A Voice For Gaza, From the West Bank
Non-violence advocate faces resistance from Palestinians and fire from IDF
Issa Amro is the director of Youth Against Settlements, a non-partisan NGO based in the West Bank city of Hebron that seeks to end the Israeli occupation through non-violence. The organization’s activities include presentations, screenings, and tours intended for Israelis, Palestinians, and the international community. They also take advantage of social media and YouTube to disseminate information about what’s happening in Hebron, and how to use non-violent means to oppose it.
On Friday, Amro organized a non-violent protest in support of Gaza, which 30,000 people attended, many of them women, children, and the elderly. Amro said the protest was non-violent, and video footage seems to support his claim. Israeli soldiers began shooting at the protestors with live fire, which is illegal under international law. According to one report, 90 people were wounded, 72 from live ammunition. An IDF spokesperson reported 140 injuries, 15 caused by live fire. But Amro said this is par for the course, telling me that at every non-violent protest he’s organized, soldiers have started shooting, which then causes protestors to respond violently.

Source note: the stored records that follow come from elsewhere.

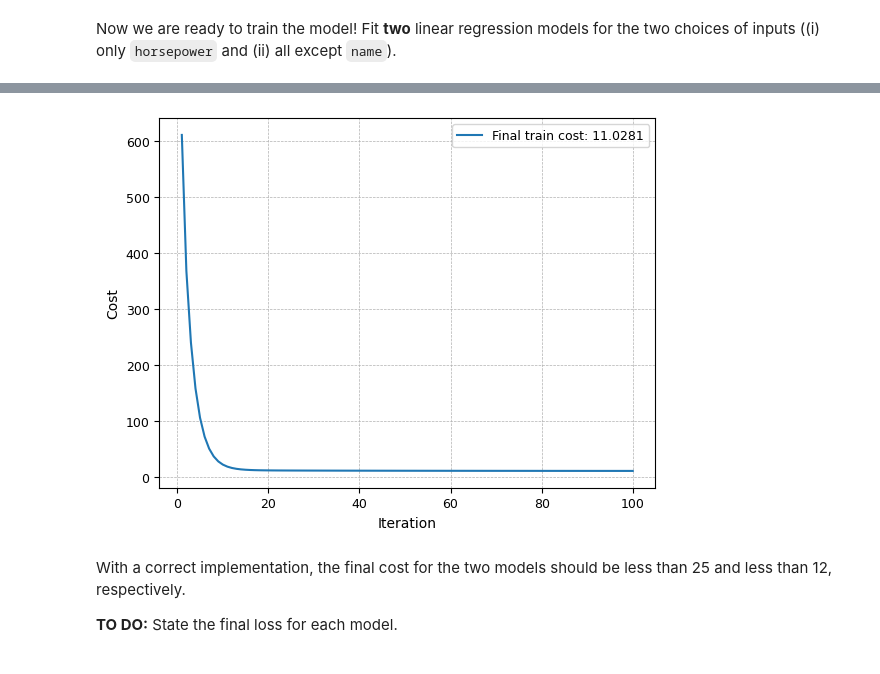
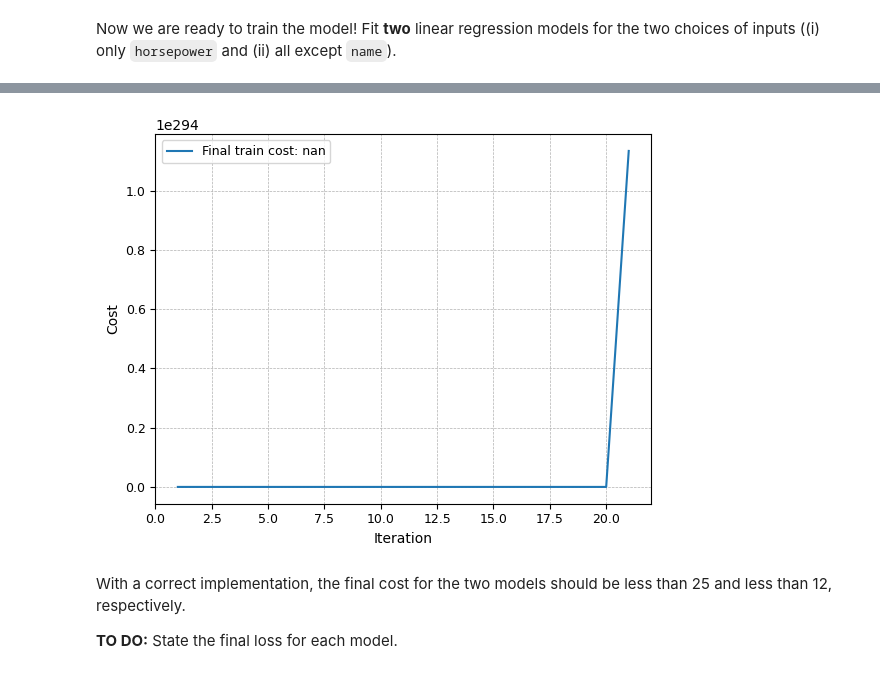
Before and after one commit to sk-chen3727/course_code, a Jupyter notebook: Lab1/Auto_linear_regression.ipynb, the cells around one changed output, grey strips where cells are left out. Cells and saved outputs as stored; diff of their text form; code cells hidden in the pictures.

```diff
--- a/Lab1/Auto_linear_regression.ipynb
+++ b/Lab1/Auto_linear_regression.ipynb
@@ -344,7 +344,8 @@ def abline(slope, intercept):
 For gradient descent to work properly it is important to normalze the data. This can be done, for example, by subtracting the mean and dividing with the standard deviation.
 # %%
 # Normalize the input data
-x_train_norm = (x_train - np.mean(x_train,axis=0))/np.std(x_train,axis=0)
+# x_train_norm = (x_train - np.mean(x_train,axis=0))/np.std(x_train,axis=0)
+x_train_norm = x_train
 # %% [markdown]
 Now we are ready to train the model! Fit **two** linear regression models for the two choices of inputs ((i) only `horsepower` and (ii) all except `name`).
 # %%
@@ -360,9 +361,9 @@ abline(weights[0,0], bias[0])
 # %%
 # Train the model with all features
-train_costs, weights, bias = train_model(x_train_norm,y_train,iterations=100,alpha=0.1)
+train_costs, weights, bias = train_model(x_train_norm,y_train,iterations=100,alpha=1)
 training_curve_plot(train_costs)
 # %% [output]
-[figure, old version]
+[figure, new version]
 # %% [markdown]
 With a correct implementation, the final cost for the two models should be less than 25 and less than 12, respectively.
 
```
Also changed, not shown: parts of 1 cell of this notebook.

“They know how to shoot, that’s it,” Amro told me when we spoke by phone. “That’s all they know what to do. The soldiers are trained to react violently.” Because they are so often met with violence, many Palestinians reject Amro’s chosen method of resistance. But Amro always tells them the same message: “We tell them, we should be non-violent for us, not for them.”
Amro cleaves to the idea that non-violent resistance can make change. “I believe strongly in non-violence,” he said. “I am by nature a non-violent person. Not only me, many many Palestinians too. By nature, a human is not violent.” He said that he has been influenced by Ghandi and Martin Luther King Jr. and that he reads a lot of Gene Sharp, the founder of the Albert Einstein Institution, a non-profit organization committed to the study of nonviolent action (and probably the oldest person ever to be featured in T, the New York Times’ fashion supplement). His non-violent resistance began in 2003, when the Israeli army closed down his university in Hebron, and he organized a student sit-in. Six months later, the university was reopened.

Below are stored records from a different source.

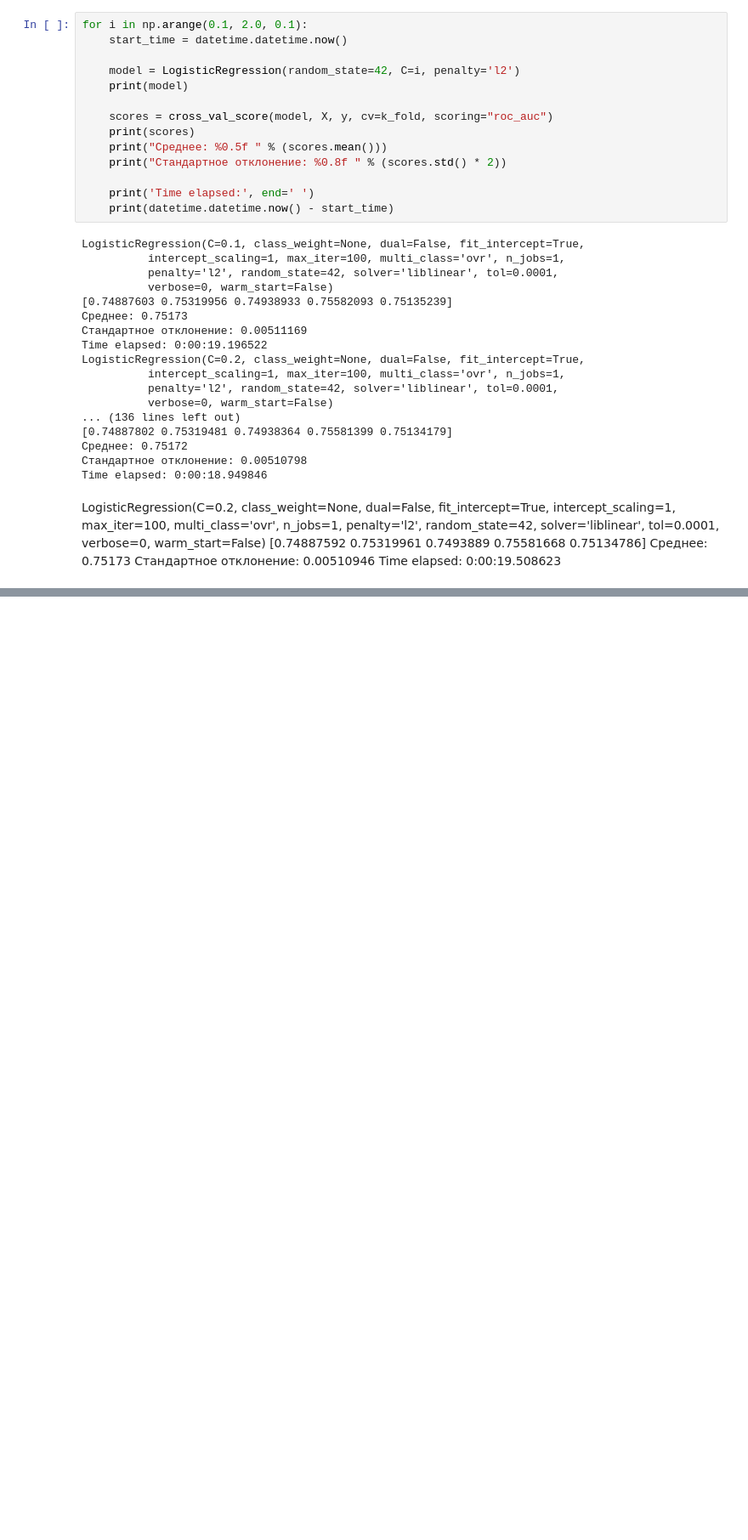
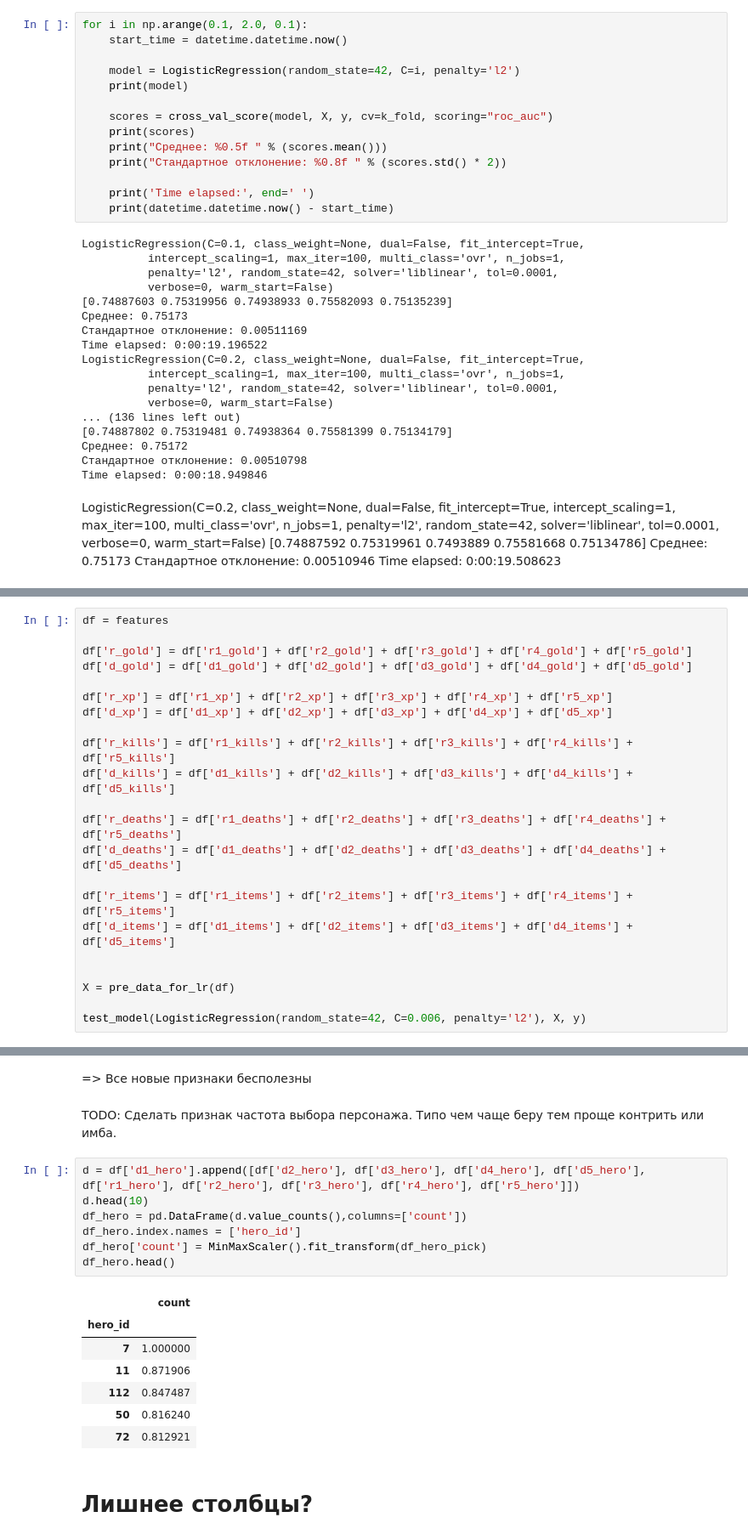
Before and after one commit to Agotsulov/ML-7bits, a Jupyter notebook: dota2/week10_dota2.ipynb, the cells around one changed output, grey strips where cells are left out. Shown at 85% size. Saved outputs shown, nothing was run; the diff lists cells and outputs as text; blank space fills up the shorter version.

```diff
--- a/dota2/week10_dota2.ipynb
+++ b/dota2/week10_dota2.ipynb
@@ -561,0 +1002,22 @@ Time elapsed: 0:00:19.508623
+# %%
+df = features
+
+df['r_gold'] = df['r1_gold'] + df['r2_gold'] + df['r3_gold'] + df['r4_gold'] + df['r5_gold']
+df['d_gold'] = df['d1_gold'] + df['d2_gold'] + df['d3_gold'] + df['d4_gold'] + df['d5_gold']
+
+df['r_xp'] = df['r1_xp'] + df['r2_xp'] + df['r3_xp'] + df['r4_xp'] + df['r5_xp']
+df['d_xp'] = df['d1_xp'] + df['d2_xp'] + df['d3_xp'] + df['d4_xp'] + df['d5_xp']
+
+df['r_kills'] = df['r1_kills'] + df['r2_kills'] + df['r3_kills'] + df['r4_kills'] + df['r5_kills']
+df['d_kills'] = df['d1_kills'] + df['d2_kills'] + df['d3_kills'] + df['d4_kills'] + df['d5_kills']
+
+df['r_deaths'] = df['r1_deaths'] + df['r2_deaths'] + df['r3_deaths'] + df['r4_deaths'] + df['r5_deaths']
+df['d_deaths'] = df['d1_deaths'] + df['d2_deaths'] + df['d3_deaths'] + df['d4_deaths'] + df['d5_deaths']
+
+df['r_items'] = df['r1_items'] + df['r2_items'] + df['r3_items'] + df['r4_items'] + df['r5_items']
+df['d_items'] = df['d1_items'] + df['d2_items'] + df['d3_items'] + df['d4_items'] + df['d5_items']
+
+
+X = pre_data_for_lr(df)
+
+test_model(LogisticRegression(random_state=42, C=0.006, penalty='l2'), X, y)
@@ -561,0 +1033,21 @@ Time elapsed: 0:00:19.508623
+# %% [markdown]
+=> Все новые признаки бесполезны
+# %% [markdown]
+TODO: Сделать признак частота выбора персонажа. Типо чем чаще беру тем проще контрить или имба.
+# %%
+d = df['d1_hero'].append([df['d2_hero'], df['d3_hero'], df['d4_hero'], df['d5_hero'], df['r1_hero'], df['r2_hero'], df['r3_hero'], df['r4_hero'], df['r5_hero']])
+d.head(10)
+df_hero = pd.DataFrame(d.value_counts(),columns=['count'])
+df_hero.index.names = ['hero_id']
+df_hero['count'] = MinMaxScaler().fit_transform(df_hero_pick)
+df_hero.head()
+# %% [output]
+|  | count |
+| hero_id |  |
+| 7 | 1.000000 |
+| 11 | 0.871906 |
+| 112 | 0.847487 |
+| 50 | 0.816240 |
+| 72 | 0.812921 |
+# %% [markdown]
+# Лишнее столбцы?
```
Also changed, not shown: parts of 104 cells of this notebook.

I asked Amro, a Muslim, how he would respond to people who say that Islam is a violent religion. “For me, all the religions are the same, and you can interpret them as you want. If you want to interpret them for violence, you can.” But it is not the religious interpretation he favors, and before the current war in Gaza, he says he was able to recruit a lot of people to his non-violent cause. Now, not so much.
“When there is war, we see children dying, it shows that the violence campaign is winning.”
Still, while Amro is committed to non-violence, he won’t critique Hamas. “I disagree with some points for them, I agree with some. Hamas is trying to end the occupation in their method. If the occupation ends, I won’t accept Hamas at all. But as long as the occupation lasts, I can’t tell them not to use weapons. Settlers have guns. Settlers are shooting. Soldiers are shooting. Occupation is the main feeder for violence. I need to end the occupation to have something for my people to convince them how to be non violent.”
A makeshift ritual to grieve for Sudanese and Eritrean refugees in Israel